Inside the New York Giants’ NFL Draft
The Giants may have to covet offensive line help. Bettors must decide if they take two offensive players, one offense, one defense, or one offense and a trade down.
“The Giants are going to be looking offensive line and probably defensive end,” Johnny Avello, the director of race and sportsbook operations for DraftKings, told NJGS. “They have built some pretty good teams off of defensive ends over the years.”
“Because this is not a quarterback draft, the offensive line is going to be important to a team, try to open up some holes for the running backs and try to fill in a missing piece. The Giants have a real opportunity to improve their team.”
He added, “Their evaluations on these guys are very important. This is where real good analysis of these guys comes in.”
This draft becomes more position-oriented with the absence of high-profile QBs.
“Malik Willis (Liberty) is probably the first quarterback taken and perhaps the sixth person to go in the draft, but after that, I can’t even tell you when the next quarterback would go,” Avello said.
“You may not see another quarterback go in the first round.”
The first QB taken is still a good betting crapshoot, with Willis -135 at DraftKings and Kenny Pickett (Pittsburgh) at +130.
The Carolina Panthers were initially expected to take a quarterback with the sixth selection. But they may instead wind up with Baker Mayfield, the shocked and disgruntled Cleveland Browns quarterback, who saw his team trade for Deshaun Watson in late March.
Mayfield is expected to go somewhere, soon. If that’s Carolina, who knows when a signal caller may be taken.
Other QB-draft candidates include the Texans. They have two first-round picks and could take a flier on one as a quarterback.
The Pittsburgh Steelers, at 20, definitely need a signal caller to replace the retired Ben Roethlisberger. Mayfield would actually be a better fit for them, but we’ll see.

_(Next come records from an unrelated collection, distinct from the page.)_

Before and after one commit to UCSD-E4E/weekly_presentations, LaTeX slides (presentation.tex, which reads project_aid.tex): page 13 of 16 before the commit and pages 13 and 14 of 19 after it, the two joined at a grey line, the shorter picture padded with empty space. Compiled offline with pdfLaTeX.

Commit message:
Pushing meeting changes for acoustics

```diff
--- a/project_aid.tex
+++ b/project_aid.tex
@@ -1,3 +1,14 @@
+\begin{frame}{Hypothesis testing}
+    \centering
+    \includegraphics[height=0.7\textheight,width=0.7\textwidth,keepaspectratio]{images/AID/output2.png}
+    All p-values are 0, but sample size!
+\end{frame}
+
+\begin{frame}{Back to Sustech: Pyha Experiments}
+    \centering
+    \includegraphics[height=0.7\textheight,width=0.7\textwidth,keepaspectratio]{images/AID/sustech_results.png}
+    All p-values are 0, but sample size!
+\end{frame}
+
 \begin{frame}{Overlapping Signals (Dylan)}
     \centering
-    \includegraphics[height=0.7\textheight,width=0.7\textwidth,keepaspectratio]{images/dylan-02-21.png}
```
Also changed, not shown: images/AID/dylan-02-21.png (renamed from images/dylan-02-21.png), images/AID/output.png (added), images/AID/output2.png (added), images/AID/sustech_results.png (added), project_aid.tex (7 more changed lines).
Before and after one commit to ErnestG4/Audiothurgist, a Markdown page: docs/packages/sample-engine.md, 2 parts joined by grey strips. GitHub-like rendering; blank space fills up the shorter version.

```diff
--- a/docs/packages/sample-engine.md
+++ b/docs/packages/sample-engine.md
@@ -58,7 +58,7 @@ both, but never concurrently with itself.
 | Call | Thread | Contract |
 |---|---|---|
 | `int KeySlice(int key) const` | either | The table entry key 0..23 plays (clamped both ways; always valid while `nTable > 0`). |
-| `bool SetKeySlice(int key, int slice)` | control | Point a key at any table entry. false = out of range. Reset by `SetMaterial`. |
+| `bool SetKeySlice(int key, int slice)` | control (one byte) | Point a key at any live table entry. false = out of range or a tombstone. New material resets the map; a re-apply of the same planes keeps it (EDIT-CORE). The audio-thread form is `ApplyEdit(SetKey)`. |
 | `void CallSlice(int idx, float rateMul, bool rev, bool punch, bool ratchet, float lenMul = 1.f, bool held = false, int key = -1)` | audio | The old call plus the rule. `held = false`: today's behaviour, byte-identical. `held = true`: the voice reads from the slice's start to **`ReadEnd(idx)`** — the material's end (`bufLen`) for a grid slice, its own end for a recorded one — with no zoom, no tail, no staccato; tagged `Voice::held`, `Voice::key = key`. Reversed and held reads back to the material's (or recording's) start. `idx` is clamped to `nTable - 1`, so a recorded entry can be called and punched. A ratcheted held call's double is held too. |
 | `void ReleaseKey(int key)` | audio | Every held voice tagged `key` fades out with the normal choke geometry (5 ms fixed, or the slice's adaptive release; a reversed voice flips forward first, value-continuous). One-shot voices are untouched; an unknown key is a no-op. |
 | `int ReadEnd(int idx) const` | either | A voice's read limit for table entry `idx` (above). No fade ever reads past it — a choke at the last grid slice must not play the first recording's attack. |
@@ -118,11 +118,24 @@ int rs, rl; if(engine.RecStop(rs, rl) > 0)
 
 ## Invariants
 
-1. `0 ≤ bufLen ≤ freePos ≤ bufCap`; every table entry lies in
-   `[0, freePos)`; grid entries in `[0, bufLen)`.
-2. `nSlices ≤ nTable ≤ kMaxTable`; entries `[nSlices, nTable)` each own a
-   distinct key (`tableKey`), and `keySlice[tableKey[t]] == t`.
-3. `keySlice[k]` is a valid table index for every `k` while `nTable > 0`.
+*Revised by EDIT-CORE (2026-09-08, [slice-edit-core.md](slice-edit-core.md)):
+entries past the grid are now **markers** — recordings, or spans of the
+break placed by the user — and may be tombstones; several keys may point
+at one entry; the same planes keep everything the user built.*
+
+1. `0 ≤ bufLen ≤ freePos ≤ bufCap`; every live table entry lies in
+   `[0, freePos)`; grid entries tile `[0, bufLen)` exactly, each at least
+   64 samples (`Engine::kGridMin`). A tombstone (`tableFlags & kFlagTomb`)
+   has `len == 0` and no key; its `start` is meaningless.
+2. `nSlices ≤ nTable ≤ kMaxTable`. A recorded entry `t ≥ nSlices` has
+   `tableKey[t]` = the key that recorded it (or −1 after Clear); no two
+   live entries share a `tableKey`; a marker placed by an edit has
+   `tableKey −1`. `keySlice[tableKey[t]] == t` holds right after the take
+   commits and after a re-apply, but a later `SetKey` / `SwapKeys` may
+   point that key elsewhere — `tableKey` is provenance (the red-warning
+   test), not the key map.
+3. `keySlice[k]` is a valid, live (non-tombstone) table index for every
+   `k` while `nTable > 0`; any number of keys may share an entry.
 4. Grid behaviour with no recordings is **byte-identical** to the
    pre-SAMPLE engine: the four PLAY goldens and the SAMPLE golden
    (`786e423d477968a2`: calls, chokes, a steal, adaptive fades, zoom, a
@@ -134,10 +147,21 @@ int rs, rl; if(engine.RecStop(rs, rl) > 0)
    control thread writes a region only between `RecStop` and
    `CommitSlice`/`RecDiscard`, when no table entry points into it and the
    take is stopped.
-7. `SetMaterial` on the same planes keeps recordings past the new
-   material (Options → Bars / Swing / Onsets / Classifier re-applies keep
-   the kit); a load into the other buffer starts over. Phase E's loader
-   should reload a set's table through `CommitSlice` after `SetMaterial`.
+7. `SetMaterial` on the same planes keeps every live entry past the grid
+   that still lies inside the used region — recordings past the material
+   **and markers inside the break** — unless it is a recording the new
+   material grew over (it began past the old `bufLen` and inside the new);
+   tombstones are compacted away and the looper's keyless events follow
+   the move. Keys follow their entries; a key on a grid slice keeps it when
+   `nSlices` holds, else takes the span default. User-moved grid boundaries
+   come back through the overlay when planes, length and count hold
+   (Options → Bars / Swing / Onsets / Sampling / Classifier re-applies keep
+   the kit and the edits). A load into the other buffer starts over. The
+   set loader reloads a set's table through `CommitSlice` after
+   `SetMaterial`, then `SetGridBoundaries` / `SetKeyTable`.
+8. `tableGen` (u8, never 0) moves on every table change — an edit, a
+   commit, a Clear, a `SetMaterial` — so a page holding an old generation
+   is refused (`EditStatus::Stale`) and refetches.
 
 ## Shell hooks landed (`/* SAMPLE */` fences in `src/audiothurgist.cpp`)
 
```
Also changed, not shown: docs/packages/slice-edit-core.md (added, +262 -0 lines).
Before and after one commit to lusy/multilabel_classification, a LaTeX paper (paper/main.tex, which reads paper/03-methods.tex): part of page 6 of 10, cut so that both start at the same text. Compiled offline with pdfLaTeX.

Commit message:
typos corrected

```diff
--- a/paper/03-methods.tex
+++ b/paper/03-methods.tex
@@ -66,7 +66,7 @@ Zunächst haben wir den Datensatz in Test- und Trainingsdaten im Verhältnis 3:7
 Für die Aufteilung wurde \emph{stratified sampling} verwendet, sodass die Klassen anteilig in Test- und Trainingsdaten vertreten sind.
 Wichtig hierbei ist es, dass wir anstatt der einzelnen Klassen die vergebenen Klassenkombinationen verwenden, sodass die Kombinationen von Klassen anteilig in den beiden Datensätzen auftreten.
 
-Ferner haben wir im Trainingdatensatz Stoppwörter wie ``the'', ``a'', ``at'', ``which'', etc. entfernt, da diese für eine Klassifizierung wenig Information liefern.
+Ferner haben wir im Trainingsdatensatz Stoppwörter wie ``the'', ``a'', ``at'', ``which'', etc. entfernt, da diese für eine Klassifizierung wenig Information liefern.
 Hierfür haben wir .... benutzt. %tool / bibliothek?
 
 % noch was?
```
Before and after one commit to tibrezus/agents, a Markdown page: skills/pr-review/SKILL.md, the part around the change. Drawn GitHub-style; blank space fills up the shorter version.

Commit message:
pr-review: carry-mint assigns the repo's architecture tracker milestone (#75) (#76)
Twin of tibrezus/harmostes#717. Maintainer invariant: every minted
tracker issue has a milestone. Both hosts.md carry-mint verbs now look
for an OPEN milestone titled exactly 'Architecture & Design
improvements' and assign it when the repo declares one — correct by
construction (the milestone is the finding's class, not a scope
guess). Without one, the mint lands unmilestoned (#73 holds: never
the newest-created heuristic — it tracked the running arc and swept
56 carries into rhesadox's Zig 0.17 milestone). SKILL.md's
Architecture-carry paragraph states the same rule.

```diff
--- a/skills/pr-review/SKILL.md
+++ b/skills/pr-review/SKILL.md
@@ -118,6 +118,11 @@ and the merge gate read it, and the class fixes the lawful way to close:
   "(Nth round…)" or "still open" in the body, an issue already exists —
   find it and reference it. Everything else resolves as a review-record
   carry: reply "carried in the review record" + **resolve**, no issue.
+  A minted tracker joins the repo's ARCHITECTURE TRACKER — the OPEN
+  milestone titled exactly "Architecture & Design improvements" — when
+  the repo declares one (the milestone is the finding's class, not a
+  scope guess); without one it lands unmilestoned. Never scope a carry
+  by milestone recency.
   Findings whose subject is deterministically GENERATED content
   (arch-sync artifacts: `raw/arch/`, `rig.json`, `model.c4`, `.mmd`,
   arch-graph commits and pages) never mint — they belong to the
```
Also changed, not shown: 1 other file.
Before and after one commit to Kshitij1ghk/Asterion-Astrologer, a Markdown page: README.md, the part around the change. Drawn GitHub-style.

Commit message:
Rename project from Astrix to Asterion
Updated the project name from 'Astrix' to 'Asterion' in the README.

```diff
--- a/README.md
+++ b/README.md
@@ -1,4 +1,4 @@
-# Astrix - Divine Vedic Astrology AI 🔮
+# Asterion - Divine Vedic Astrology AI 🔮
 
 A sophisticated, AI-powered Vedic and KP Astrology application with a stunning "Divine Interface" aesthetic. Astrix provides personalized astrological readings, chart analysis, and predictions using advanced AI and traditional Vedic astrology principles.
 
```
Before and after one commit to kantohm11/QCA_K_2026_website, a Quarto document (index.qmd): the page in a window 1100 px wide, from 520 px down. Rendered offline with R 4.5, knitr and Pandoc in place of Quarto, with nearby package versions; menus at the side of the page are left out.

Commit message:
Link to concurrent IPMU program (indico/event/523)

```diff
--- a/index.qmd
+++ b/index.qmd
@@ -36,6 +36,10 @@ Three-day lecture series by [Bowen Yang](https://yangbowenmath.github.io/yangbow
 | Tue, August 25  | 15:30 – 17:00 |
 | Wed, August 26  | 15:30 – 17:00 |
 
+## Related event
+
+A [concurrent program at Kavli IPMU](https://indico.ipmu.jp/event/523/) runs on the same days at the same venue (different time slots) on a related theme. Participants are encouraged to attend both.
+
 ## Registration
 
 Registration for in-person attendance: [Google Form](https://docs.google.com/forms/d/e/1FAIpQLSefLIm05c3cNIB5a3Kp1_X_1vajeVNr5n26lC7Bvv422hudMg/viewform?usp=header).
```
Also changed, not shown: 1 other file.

Local sentiment would also endorse Pickett, if he’s there.
In-Game Betting The NFL Draft
DraftKings has placed more content up this year over last, when it introduced in-game wagering for the draft. That’s a tricky, and significant technical development.
When the first selection is made, for instance, the book will put up adjusted odds on the third pick. This is an interesting assessment tool for bettors regarding how the new prices match up with their expectations.
Nobody knows that better than Giants backers with the DeVonta Smith saga last year.
Ultimately, all drafts go in a direction Avello dubs “sideways”, by which expectations don’t match selections.
The Cincinnati Bengals, drafting where the Giants are now, made a critically-important decision last year. As the draft board expected them to take lineman Penei Sewell, they instead took wide receiver Ja’Marr Chase, who had a monster season.
Sewell fell to the Lions at seven and made little impact.
And from that point, the uncertainty was on.
(AP Photo/Derick Hingle)